The Spanish contribution to the work, which appears on Nature's cover, has been coordinated by Arcadi Navarro, professor of Genetics in Pompeu-Fabra University and ICREA Research teacher of the Evolutionary Biology Institute (UPF-CSIC); Tomás Marqués- Bonet, team leader of the Primate Genomics team which belong to the same Institute and Carlos López- Otín, professor of Biochemistry and Molecular Biology in the University of Oviedo.
The discovery of more than three thousand millions of base pairs which constitute the orangutan's genome has to be added to the human genome and the chimpanzee genome, previously discovered. This will let us obtain a detailed view of the evolutionary process which gave birth to human beings. The comparison among these genomes, with more than 97% of similarities between humans and orangutans, has shown the very different evolutionary pressures which the antecessors of these three species had to face as well as the remarkable differences among the orangutan's chromosomes and the rest of hominids. Likewise, the comparison between the two existing orangutan's species (Borneo and Sumatra) has revealed that both of them have undergone significant population changes. So, it has been determined that Sumatra's orangutans had a great population extension while Borneo's orangutans suffered a decline during the last 400.000 years. Nevertheless, the current population of Sumatra's orangutans is fewer than in Borneo, due to two main factors derived from human intervention. The understanding of their genetic differences could help to preserve both species which are seriously endangered.

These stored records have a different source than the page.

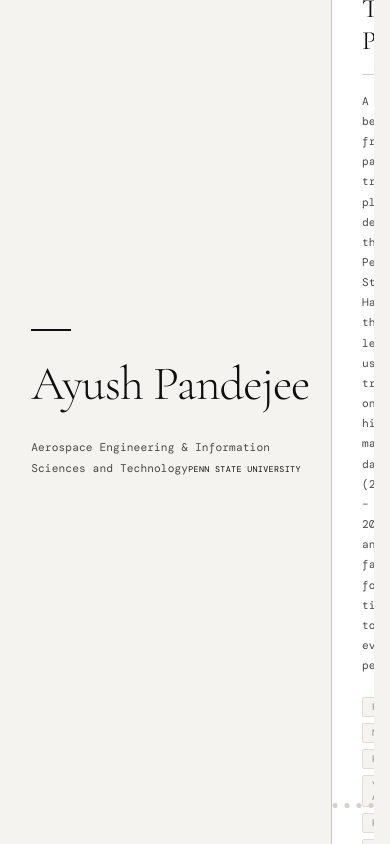
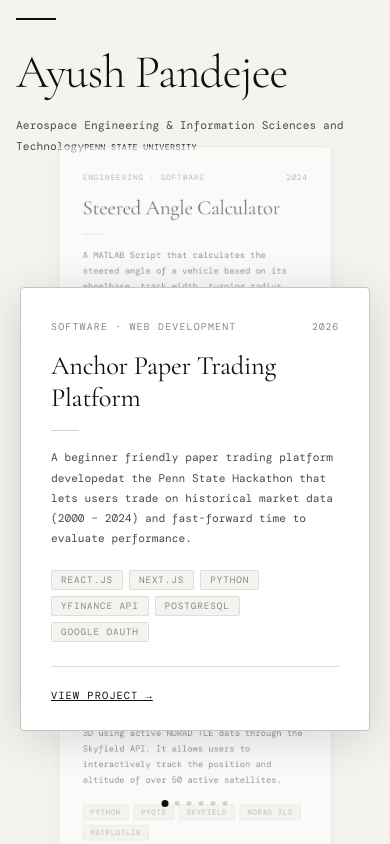
Before and after one commit to ayushp06/Dev-Portfolio, a React (Vite) app: page / in a window 390 px wide. Built offline with nearby package versions, Linux system fonts and the light colour scheme; a web font is replaced by a local one.

Commit message:
mobile updates

```diff
--- a/src/App.css
+++ b/src/App.css
@@ -8,3 +8,24 @@
   padding: 0 4vw 0 8vw;
   gap: 0;
 }
+
+@media (max-width: 1024px) {
+  .app-layout {
+    padding: 0 3vw 0 5vw;
+  }
+}
+
+@media (max-width: 768px) {
+  .app-layout {
+    flex-direction: column;
+    align-items: stretch;
+    justify-content: flex-start;
+    min-height: 100dvh;
+    height: auto;
+    width: 100%;
+    overflow-x: hidden;
+    overflow-y: auto;
+    padding: 18px 16px 28px;
+    gap: 22px;
+  }
+}
--- a/src/components/Hero.css
+++ b/src/components/Hero.css
@@ -67,3 +67,22 @@
   padding: 5px 11px;
   border-radius: 2px;
 }
+
+@media (max-width: 768px) {
+  .hero {
+    width: 100%;
+    min-width: 0;
+    height: auto;
+    padding-right: 0;
+    align-items: flex-start;
+  }
+
+  .hero-name {
+    font-size: clamp(2.35rem, 12vw, 3.3rem);
+    margin-bottom: 18px;
+  }
+
+  .hero-desc {
+    margin-bottom: 24px;
+  }
+}
--- a/src/components/ProjectWheel.css
+++ b/src/components/ProjectWheel.css
@@ -111,3 +111,31 @@
     animation: none;
   }
 }
+
+@media (max-width: 768px) {
+  .wheel-outer {
+    width: 100%;
+    height: auto;
+    overflow: visible;
+  }
+
+  .wheel-stage {
+    width: 100%;
+    max-width: 350px;
+    height: 440px;
+    margin: 0 auto;
+  }
+
+  .wheel-stage::before {
+    width: 320px;
+    height: 320px;
+  }
+
+  .wheel-hint {
+    display: none;
+  }
+
+  .wheel-dots {
+    bottom: 10px;
+  }
+}
--- a/src/index.css
+++ b/src/index.css
@@ -39,3 +39,12 @@ body {
 *::-webkit-scrollbar {
   display: none;
 }
+
+@media (max-width: 768px) {
+  html, body, #root {
+    min-height: 100dvh;
+    height: auto;
+    overflow-x: hidden;
+    overflow-y: auto;
+  }
+}
```
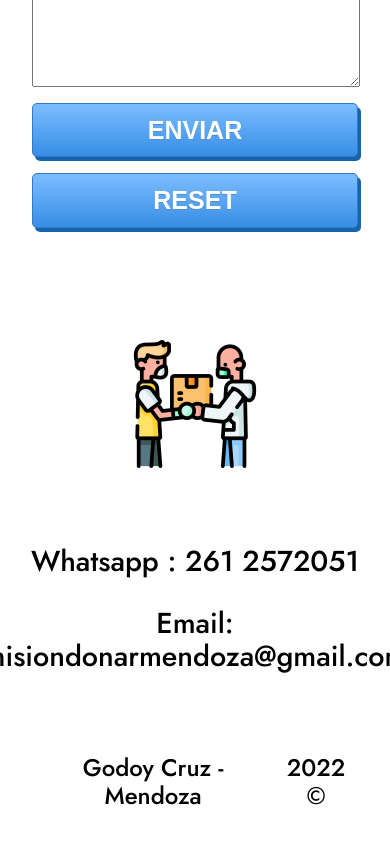
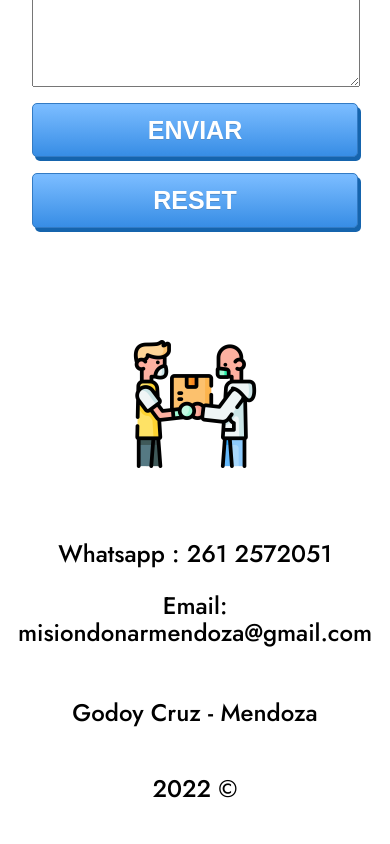
Before and after one commit to martinsetaro/misiondonar, a React (Vite) app: page / in a window 390 px wide. Shown: the part 6472-7316 px from the top of the page. Built offline with nearby package versions, Linux system fonts and the light colour scheme.

Commit message:
otro arreglo

```diff
--- a/src/components/footer/footer.scss
+++ b/src/components/footer/footer.scss
@@ -45,6 +45,7 @@
     align-items: center;
     @media (max-width:768px){
         display: flex;
+        flex-direction: column;
         justify-content: center;
         margin-bottom: 2rem;
         padding: 1rem;
@@ -65,5 +66,9 @@
     p
     {
         font-weight: 500;
+        @media (max-width:768px){
+            font-size: 1.5rem;
+
+        }
     }
 }
```
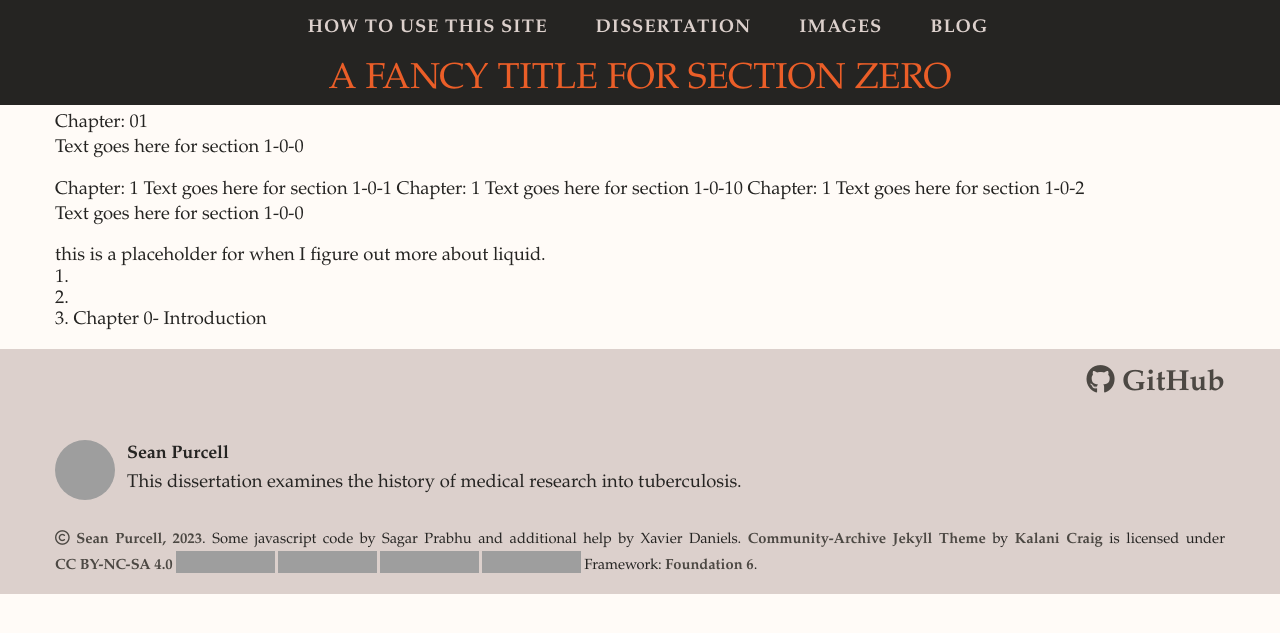
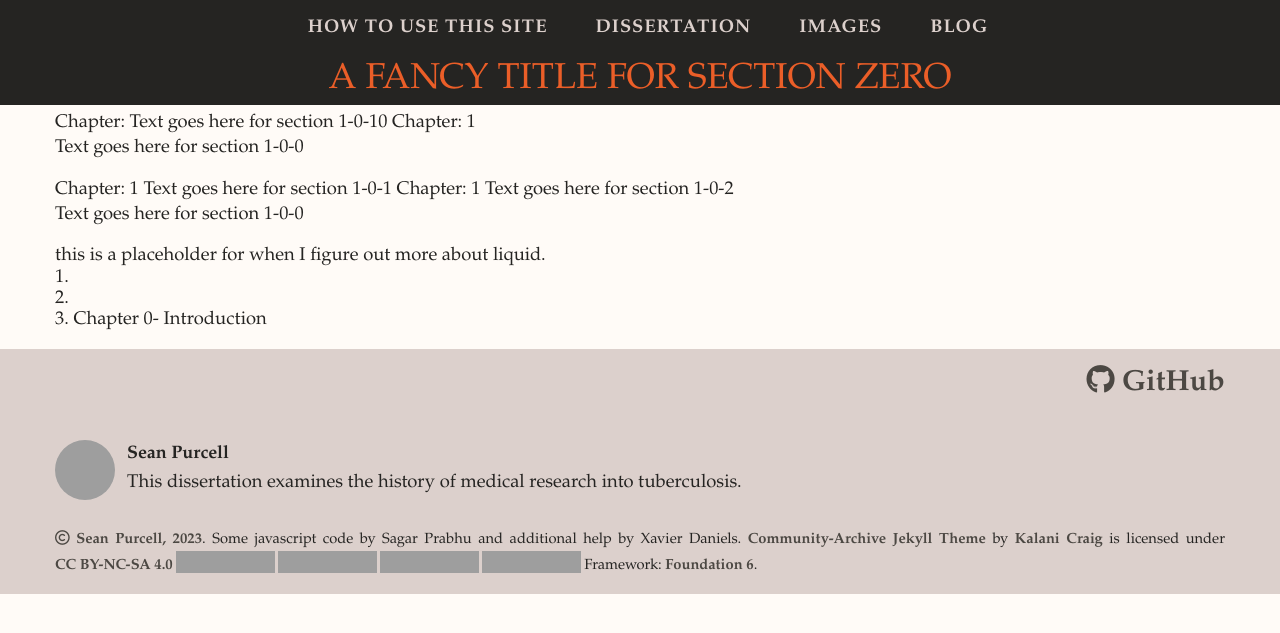
Before and after one commit to TuberculosisSpecimen/diss, a Jekyll site: the page built from _dissertation/Section_1-0-0.md, in a window 1280 px wide, cut to the strip 0-633 px from the top of the page. Built offline with Jekyll 4.4.1, drawn with Linux system fonts in a browser that asks for light colours; nearby versions of some CDN libraries; some web fonts are replaced; grey boxes are pictures that could not be loaded.

Commit message:
Attempt to fix array-loop error in Section files

```diff
--- a/_dissertation/Section_1-0-0.md
+++ b/_dissertation/Section_1-0-0.md
@@ -1,8 +1,8 @@
 ---
 layout: section
-title: A Fancy Title for Section Zero
+title: "A Fancy Title for Section Zero"
 identifier: 1.0.0
-chapter: "01"
+chapter: 1
 section: 000
 subsection: 000
 chapterdisplay: 1
```
Also changed, not shown: _dissertation/Section_1-0-1.md (+1 -1 lines), _dissertation/Section_1-0-10.md (+5 -5 lines), _dissertation/Section_1-0-2.md (+4 -4 lines).
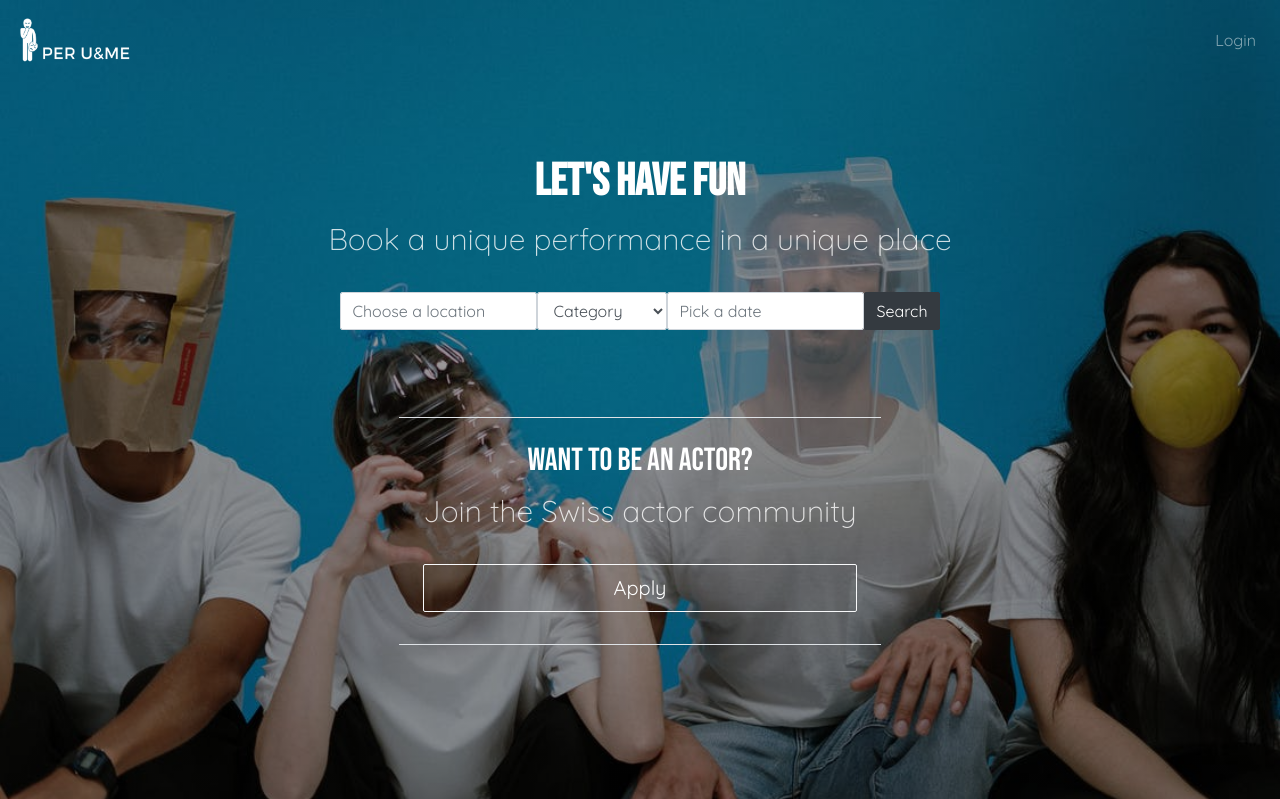
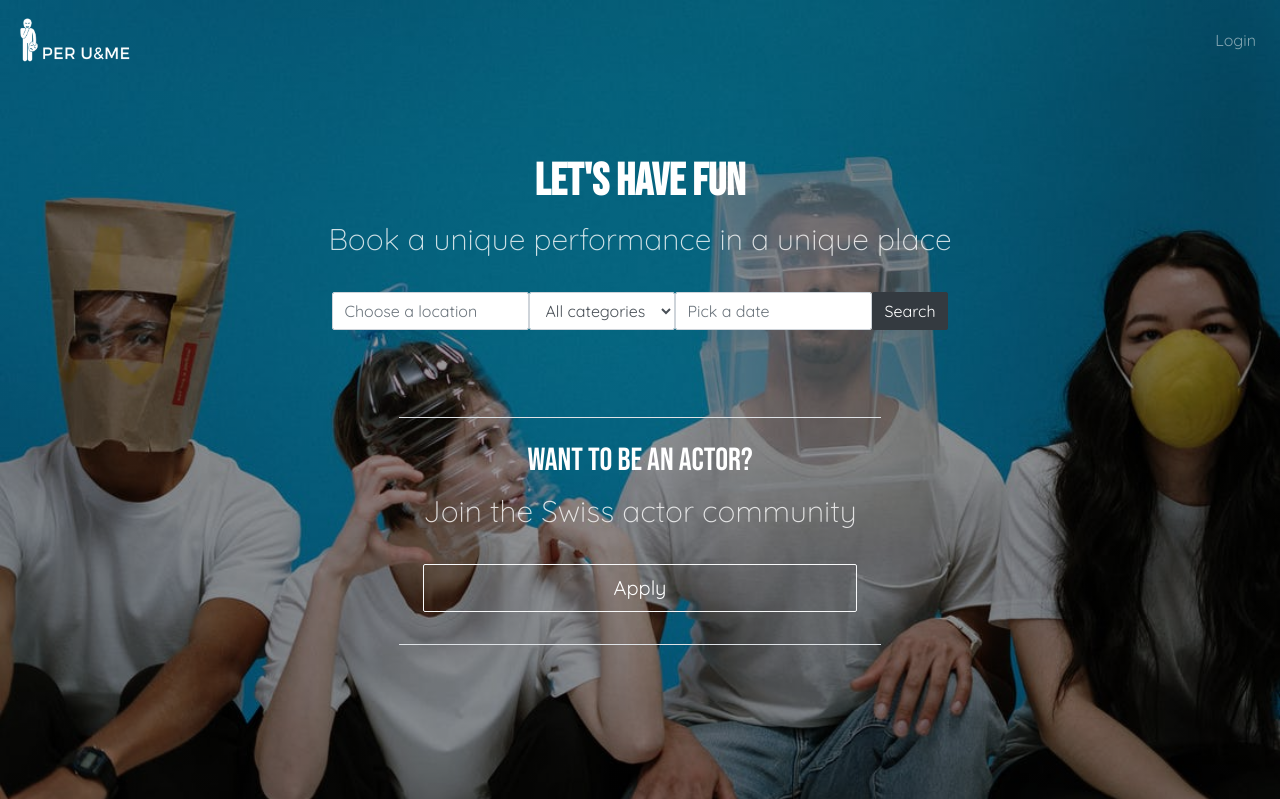
Before and after one commit to Ichenn92/peruname, a Rails app: page / in a window 1280 px wide. Shown: the top 799 px of the page. Run offline with Rails 7, Linux system fonts and the light colour scheme; data comes from the database, SQL or seed files in the repository; style sheets or scripts are compiled from the project's sources; parts of the project's set-up code (start-up, migrations or seed data) failed here and were passed over; some libraries are stand-ins or nearby versions.

Commit message:
fix prompt on search bar homepage

```diff
--- a/app/views/shared/_search-form.html.erb
+++ b/app/views/shared/_search-form.html.erb
@@ -8,7 +8,7 @@
     <%= collection_select :performance, :character_category,
                           CharacterCategory.all,
                           :id, :name,
-                          { prompt: "Category", include_blank: "All" },
+                          { prompt: "All categories" },
                           { class: "form-control" } %>
     <%= text_field_tag :date,
                        params[:date],
```
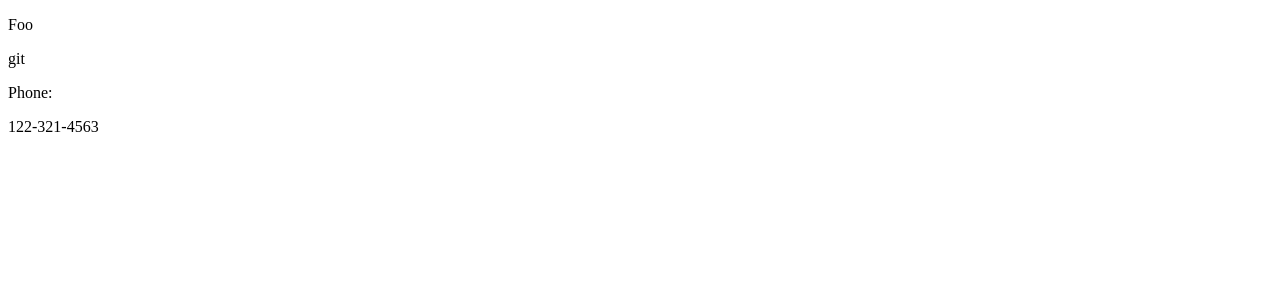
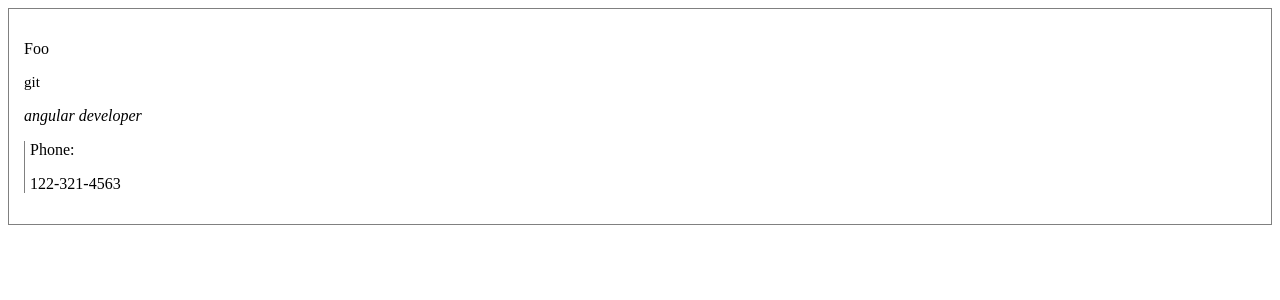
Before and after one commit to tripathi-atul/Angular, an Angular app: page / in a window 1280 px wide. Shown: the top 300 px of the page. Built offline with nearby package versions, Linux system fonts and the light colour scheme.

Commit message:
added styling css feature to component

```diff
--- a/src/app/addresscard/addresscard.component.css
+++ b/src/app/addresscard/addresscard.component.css
@@ -0,0 +1,21 @@
+.address-card {
+    border: 1px gray solid;
+    padding: 15px;
+}
+
+.name {
+    font-family: "Vardana", sans-sarif;
+}
+
+.title {
+    font-style: italic;
+}
+
+.address {
+    font-size: 15px;
+}
+
+.phone {
+    border-left: 1px grey solid;
+    padding-left: 5px;
+}
--- a/src/app/addresscard/addresscard.component.html
+++ b/src/app/addresscard/addresscard.component.html
@@ -1,7 +1,8 @@
-<div>
-<p>{{user.name}}</p>
-<p>{{user.address}}</p>
-<div *ngIf="user.phone.length">
+<div class="address-card">
+<p class="name">{{user.name}}</p>
+<p class="address">{{user.address}}</p>
+<p class="title">{{user.designation}}</p>
+<div class="phone" *ngIf="user.phone.length">
     <p>Phone:</p>
     <p *ngFor="let phone of user.phone">{{phone}}</p>
 </div>
```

Carlos López-Otín has declared: "The detailed comparative study of the multiple families of genes in human, chimpanzee and orangutan's genomes has proved that there has been an important evolutionary pressure over the immune and reproductive systems". Likewise, Arcadi Navarro has pointed out that "the studies about orangutan's genomic organization will let us obtain valuable information about the mechanisms of chromosomal rearrangements that occur in diseases such as cancer".
The Spanish participation in this project stems from the work of these researchers: On the one hand, Tomás Marqués- Bonet from Washington University in Seattle and IBE (UPF-CSIC), Rui Faria, Olga Fernando, Fleur Darré, Domènec Farré, Elodie Gazave, Meritxell Oliva and Arcadi Navarro, from the same Institute and, on the other hand, Víctor Quesada, Xose S.Puente, Gonzalo R. Ordóñez and Carlos López- Otín, from the University of Oviedo. Dr. Navarro's group has compared the orangutan's chromosomal organization with the rest of hominids, which has allowed to reconstruct several important events, which will help us to distinguish the different species of hominids. Dr. Marqués-Bonet has led the duplications' analysis and the structural rearrangements in comparison with other hominids. In addition, the group of Dr. López- Otín has studied the different families of genes, which are usually associated with diseases, proving significant differences between human beings and orangutans.